** PROBLEM TO SOLVE **
Go line by line through the listing below and copy those that hold "cells".

** INPUT DATA **
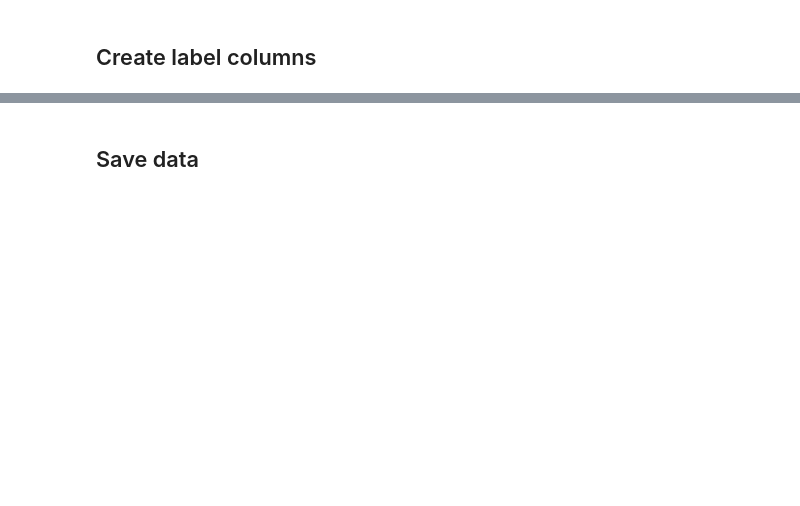
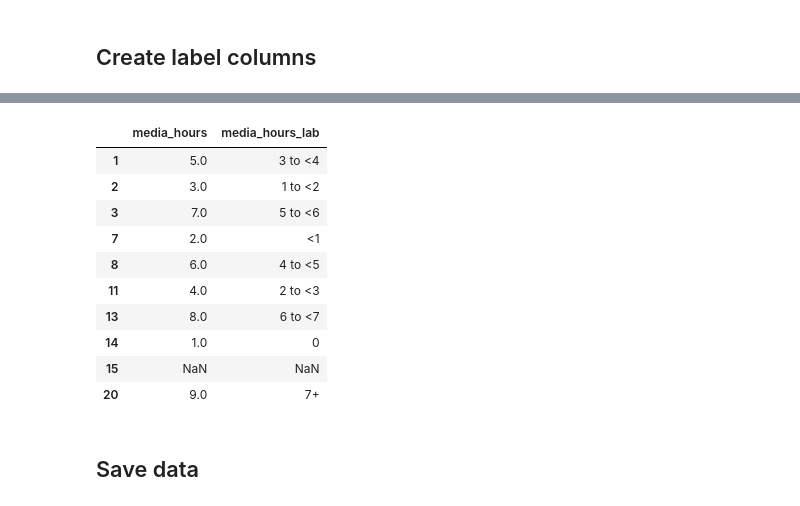
Before and after one commit to kailo-beewell/synthetic_standard_school_dashboards, a Jupyter notebook: create_and_process_data/1_create_synthetic_data.ipynb, the cells around one changed output, grey strips where cells are left out. Saved outputs shown, nothing was run; the diff lists cells and outputs as text; code cells hidden in the pictures; blank space fills up the shorter version.

```diff
--- a/create_and_process_data/1_create_synthetic_data.ipynb
+++ b/create_and_process_data/1_create_synthetic_data.ipynb
@@ -834,5 +834,19 @@ data.head()
 | 5 | 5.0 | 3.0 | 4.0 | 1.0 | 1.0 | 3.0 | 3.0 | ... |
 5 rows × 281 columns
+# %%
+data[['media_hours', 'media_hours_lab']].drop_duplicates()
+# %% [output]
+|  | media_hours | media_hours_lab |
+| 1 | 5.0 | 3 to <4 |
+| 2 | 3.0 | 1 to <2 |
+| 3 | 7.0 | 5 to <6 |
+| 7 | 2.0 | <1 |
+| 8 | 6.0 | 4 to <5 |
+| 11 | 4.0 | 2 to <3 |
+| 13 | 8.0 | 6 to <7 |
+| 14 | 1.0 | 0 |
+| 15 | NaN | NaN |
+| 20 | 9.0 | 7+ |
 # %% [markdown]
 ## Save data
 # %%
```
Also changed, not shown: parts of 5 cells of this notebook, 3 other files.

** EXPECTED ANSWER **
Before and after one commit to kailo-beewell/synthetic_standard_school_dashboards, a Jupyter notebook: create_and_process_data/1_create_synthetic_data.ipynb, the cells around one changed output, grey strips where cells are left out. Saved outputs shown, nothing was run; the diff lists cells and outputs as text; code cells hidden in the pictures; blank space fills up the shorter version.
Also changed, not shown: parts of 5 cells of this notebook, 3 other files.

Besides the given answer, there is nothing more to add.